To make this cocktail even more complex, EU jurisdictions have a special tax-neutral regime based on Council Directive 2009/133/EC (the “Mergers Directive”). Under this regime, underlying gains in the assets of the absorbed entity are not subject to tax as a result of the merger, provided that the absorbing entity values them at their historic tax cost. But Member States are allowed to reject this tax deferral when the merger has tax evasion or tax avoidance as one of its main objectives.

You will not be surprised when learning that, for the Spanish tax inspection, a merger whose outcome is the birth of a tax-depreciable amortizable asset is a suspicious transaction. This is even clearer when the absorbing entity is a holding company incorporated to purchase the shares in the absorbed subsidiary. In these cases, which are common in M&A transactions, the Spanish tax inspectors have always rejected the EU Mergers Directive neutrality.

I have never understood how following a rule whose rationale is to protect from double taxation could be understood as illicit tax avoidance. But for years, carrying out an upstream merger in Spain entailed the risk of being taxed on the underlying gains of the subsidiary’s assets. This risk was particularly present in those cases where the parent company had financed the acquisition of the shares in the absorbed subsidiary with debt. Spanish courts reviewing tax cases have always disliked upstream merges of companies acquired through leveraged buy-out transactions, as they are considered a way to circumvent the prohibition of a company giving financial assistance for the purchase of its own shares.

The good news is that a recent judgment of the Spanish High Court (here its Spanish version) has confirmed the tax depreciation of a merger goodwill amounting to EUR 59 million in a clearly planned M&A transaction.

The background of the case relates to a foreign group that created a Spanish holding company with the only purpose of acquiring the shares in an operating company. Several contractual agreements within the purchase stated the acquiring group’s will to approve an upstream merger in the search of the goodwill tax benefit, so the intention of the parties to pursue a tax goal was obvious.

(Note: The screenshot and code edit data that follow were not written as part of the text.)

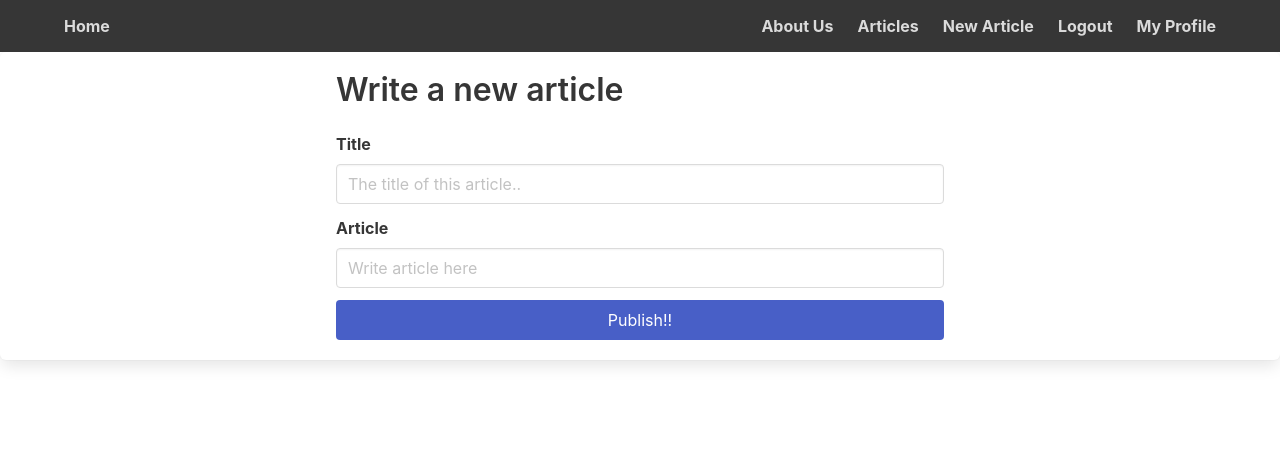
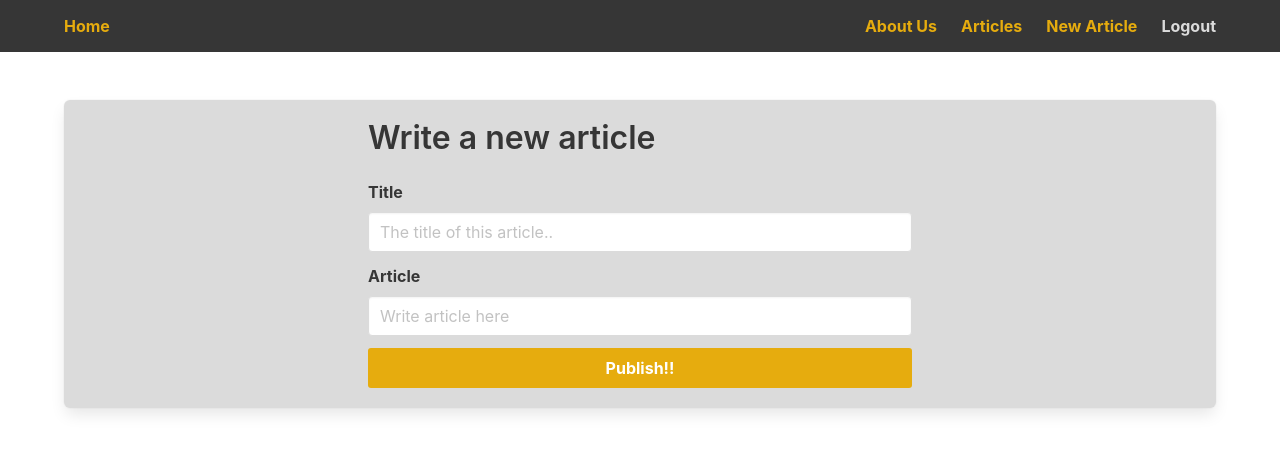
Before and after one commit to latchjack/sei-final-project, a React (Create React App) app in the folder frontend/: page /articles/new in a window 1280 px wide. Shown: the top 452 px of the page. Built offline with nearby package versions, Linux system fonts and the light colour scheme; sample sign-in values are in the browser's storage.

Commit message:
added finishing styles

```diff
--- a/frontend/src/App.css
+++ b/frontend/src/App.css
@@ -26,11 +26,26 @@
   background-color: rgb(219, 219, 219);
 }
 
-.article-card-button {
+.article-card-button, #articleNewBox > div > form > button {
   background-color: rgb(230, 172, 14);
   border-radius: 3px;
   padding: 10px 20px;
   font-weight: 700;
+}
+
+.article-card-button:hover, #articleNewBox > div > form > button:hover {
+  background-color: rgb(39, 39, 39);
+  box-shadow: 0px 0px 44px -8px rgba(102,102,102,1);
+}
+
+#root > main > nav > div > div.navbar-brand > a {
+  background-color: rgb(54, 54, 54);
+  color: rgb(230, 172, 14);
+}
+
+#root > main > nav > div > div.navbar-menu > div > a {
+  background-color: rgb(54, 54, 54);
+  color: rgb(230, 172, 14);
 }
 
 .navbar-item {
@@ -43,12 +58,18 @@
 }
 
 #root > main > nav > div > div.navbar-menu.is-active {
-  background-color: hsl(0, 0%, 29%);
+  background-color: rgb(47, 47, 47);
+  color: rgb(230, 172, 14);
 }
 
+#articleNewBox {
+  background-color: rgb(219, 219, 219);
+}
 
-
-
+#root > main > nav > div > div.navbar-menu > div > a:hover, #root > main > nav > div > div.navbar-brand > a:hover {
+  background-color: rgb(47, 47, 47);
+  color: rgb(230, 172, 14);
+}
 
 
 /*
--- a/frontend/src/components/articlefolder/ArticleCard.js
+++ b/frontend/src/components/articlefolder/ArticleCard.js
@@ -6,7 +6,7 @@ const ArticleCard = ({ title, id, owner }) => (
     <div className="box article-card">
     <Link to={`/articles/${id}`}>
       <h1 className="article-card-title title is-4">{title}</h1>
-      <h6 className="article-card-owner subtitle is-7">Article created by {owner.username}</h6>
+      {/* <h6 className="article-card-owner subtitle is-7">Article created by {owner.username}</h6> */}
       {/* <h6>{categories}</h6> */}
     </Link>
 
--- a/frontend/src/components/articlefolder/ArticleNew.js
+++ b/frontend/src/components/articlefolder/ArticleNew.js
@@ -35,6 +35,8 @@ class ArticleNew extends React.Component {
   render() {
     console.log(this.state.data)
     return(
+      <div className="section">
+      <div className="container">
       <div className="box" id="articleNewBox">
           <div className="columns">
             <form onSubmit={this.handleSubmit} className="column is-half is-offset-one-quarter">
@@ -72,6 +74,8 @@ class ArticleNew extends React.Component {
             </form>
           </div>
         </div>
+      </div>
+      </div>
     )
   }
 }
--- a/frontend/src/components/articlefolder/ArticleShow.js
+++ b/frontend/src/components/articlefolder/ArticleShow.js
@@ -2,8 +2,6 @@ import React from 'react'
 import axios from 'axios'
 // import auth from '../auth/'
 import { headers } from '../../lib/headers'
-import CommentIndex from './CommentCard'
-// import CommentCard from './CommentCard'
 
 class ArticleShow extends React.Component {
   state = {
--- a/frontend/src/components/common/Navbar.js
+++ b/frontend/src/components/common/Navbar.js
@@ -46,7 +46,6 @@ class Navbar extends React.Component {
               {!auth.isAuthenticated() &&<Link className="navbar-item" to="/register">Register</Link>}
               {!auth.isAuthenticated() &&<Link className="navbar-item" to="/login">Login</Link>}
               {auth.isAuthenticated() && <span onClick={this.handleLogout} className="navbar-item">Logout</span>}
-              {auth.isAuthenticated() && <Link className="navbar-item" to="/profile">My Profile</Link>}
             </div>
           </div>
         </div>
```
Also changed, not shown: frontend/src/components/articlefolder/CommentCard.js (deleted, +0 -47 lines).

The tax inspection considered this transaction a clear case of tax avoidance and rejected the application of the tax roll-over relief usually given to mergers. This position resulted in denial of the tax amortizable goodwill and an additional tax bill for over EUR 7 million. But the Spanish High Court finally annulled the tax inspection’s assessment on the grounds that goodwill arising in a merger is not an illicit goal but the normal consequence that the tax provisions establish when a company pays overprice for assets and liabilities that are, as a whole, a going concern.

It is too soon to say that this judgment is a turning point in our court’s doctrine against giving any benefits to merger transactions carried out within LBO transactions. Yet, it is a remarkable precedent that reminds us that not all tax benefits are illegal; some are in place to avoid double taxation and, therefore, should be utilized by taxpayers without fear of facing disproportionate tax bills.